|Our 15-year-old 50 gallon gas water heater was recently replaced because of leaking. Now there is barely any pressure from the kitchen faucet. We called the the water heater replacement company (water heaters are all they do) to come back because of this problem and because the faucets with recirculating hot water took forever to get hot. He said the recirculating hot water was turned off and he turned it back on. He cleaned the faucet filter; no change in pressure.
As for the kitchen faucet pressure problem, he said that nothing he did in the heater replacement would affect the pressure. My question is: is this true? Directly after he left, the kitchen faucet pressure changed to a trickle and it takes forever to get hot.(The kitchen faucet is not connected to recirculating heater--it takes longer to get hot normally, but now we can run (or trickle) the faucet for four minutes ans it still isn't hot.)

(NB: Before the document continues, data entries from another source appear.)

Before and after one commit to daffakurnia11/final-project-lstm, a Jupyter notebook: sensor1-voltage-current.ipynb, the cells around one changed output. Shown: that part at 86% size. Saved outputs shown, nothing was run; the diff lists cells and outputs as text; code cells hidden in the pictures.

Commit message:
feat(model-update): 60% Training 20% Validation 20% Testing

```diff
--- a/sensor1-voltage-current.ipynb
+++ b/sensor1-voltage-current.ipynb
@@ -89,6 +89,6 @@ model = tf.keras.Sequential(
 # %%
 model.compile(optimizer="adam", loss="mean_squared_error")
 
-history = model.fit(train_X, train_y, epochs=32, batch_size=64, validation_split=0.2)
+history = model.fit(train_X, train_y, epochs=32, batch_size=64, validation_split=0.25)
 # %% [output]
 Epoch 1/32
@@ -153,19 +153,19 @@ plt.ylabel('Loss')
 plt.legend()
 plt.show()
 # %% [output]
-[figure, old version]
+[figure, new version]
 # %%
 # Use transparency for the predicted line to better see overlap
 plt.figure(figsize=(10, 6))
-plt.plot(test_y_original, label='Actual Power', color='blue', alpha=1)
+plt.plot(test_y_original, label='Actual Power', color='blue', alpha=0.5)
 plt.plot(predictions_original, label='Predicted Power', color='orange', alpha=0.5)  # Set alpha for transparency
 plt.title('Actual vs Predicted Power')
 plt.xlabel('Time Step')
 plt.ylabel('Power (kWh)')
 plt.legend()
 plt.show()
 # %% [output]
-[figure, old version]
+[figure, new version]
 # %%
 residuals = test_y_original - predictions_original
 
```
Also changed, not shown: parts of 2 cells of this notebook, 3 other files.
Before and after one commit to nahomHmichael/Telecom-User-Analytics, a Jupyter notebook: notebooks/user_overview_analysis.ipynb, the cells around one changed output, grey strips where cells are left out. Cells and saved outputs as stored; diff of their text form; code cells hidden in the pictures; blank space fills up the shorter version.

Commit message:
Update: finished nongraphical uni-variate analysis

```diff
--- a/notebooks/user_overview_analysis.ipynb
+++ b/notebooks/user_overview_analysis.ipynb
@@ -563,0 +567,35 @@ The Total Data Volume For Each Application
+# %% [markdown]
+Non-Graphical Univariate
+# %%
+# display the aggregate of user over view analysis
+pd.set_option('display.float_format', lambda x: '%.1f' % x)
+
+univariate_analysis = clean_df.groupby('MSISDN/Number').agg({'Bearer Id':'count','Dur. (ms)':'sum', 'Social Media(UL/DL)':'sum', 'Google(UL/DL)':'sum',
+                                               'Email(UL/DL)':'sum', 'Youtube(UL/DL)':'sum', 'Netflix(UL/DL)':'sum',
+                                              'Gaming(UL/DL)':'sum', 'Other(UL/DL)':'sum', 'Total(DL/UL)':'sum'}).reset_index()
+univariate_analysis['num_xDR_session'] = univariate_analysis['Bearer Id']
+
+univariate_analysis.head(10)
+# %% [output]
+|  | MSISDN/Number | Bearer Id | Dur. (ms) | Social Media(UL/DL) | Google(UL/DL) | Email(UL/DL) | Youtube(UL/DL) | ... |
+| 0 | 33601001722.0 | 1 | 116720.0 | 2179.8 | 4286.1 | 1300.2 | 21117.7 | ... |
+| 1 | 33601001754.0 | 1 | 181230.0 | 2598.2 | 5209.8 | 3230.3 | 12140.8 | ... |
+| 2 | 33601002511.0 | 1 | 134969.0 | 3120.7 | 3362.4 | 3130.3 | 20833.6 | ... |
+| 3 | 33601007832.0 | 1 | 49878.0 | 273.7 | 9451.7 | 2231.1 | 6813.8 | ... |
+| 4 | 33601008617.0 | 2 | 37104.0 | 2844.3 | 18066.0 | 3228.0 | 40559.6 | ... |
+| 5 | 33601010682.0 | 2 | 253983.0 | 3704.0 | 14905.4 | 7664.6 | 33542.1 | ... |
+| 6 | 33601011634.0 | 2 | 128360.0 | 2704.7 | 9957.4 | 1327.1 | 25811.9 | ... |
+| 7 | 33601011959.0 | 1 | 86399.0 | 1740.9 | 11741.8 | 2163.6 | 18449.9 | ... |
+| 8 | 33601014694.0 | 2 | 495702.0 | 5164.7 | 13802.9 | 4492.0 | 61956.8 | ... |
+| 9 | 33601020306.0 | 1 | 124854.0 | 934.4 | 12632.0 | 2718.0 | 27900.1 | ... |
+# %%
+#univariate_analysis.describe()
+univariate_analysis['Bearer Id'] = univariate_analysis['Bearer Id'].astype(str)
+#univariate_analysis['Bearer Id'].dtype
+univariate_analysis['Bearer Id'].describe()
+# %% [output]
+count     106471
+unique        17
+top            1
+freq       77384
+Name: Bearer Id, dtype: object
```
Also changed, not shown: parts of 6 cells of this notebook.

Since I don't know which factors are significant, I'll throw them all in:
1) we live at the top of a steep hill. Water pressure is never great, but it's ok.
2) the bottom story contains the bedrooms and the water heater.
3) top story has the kitchen. The kitchen pressure has always been lower, but still ok.
4) We have recirculating heater that goes to the downstairs faucets, but not the upstairs kitchen.
Sure hope you guys can guide me on this.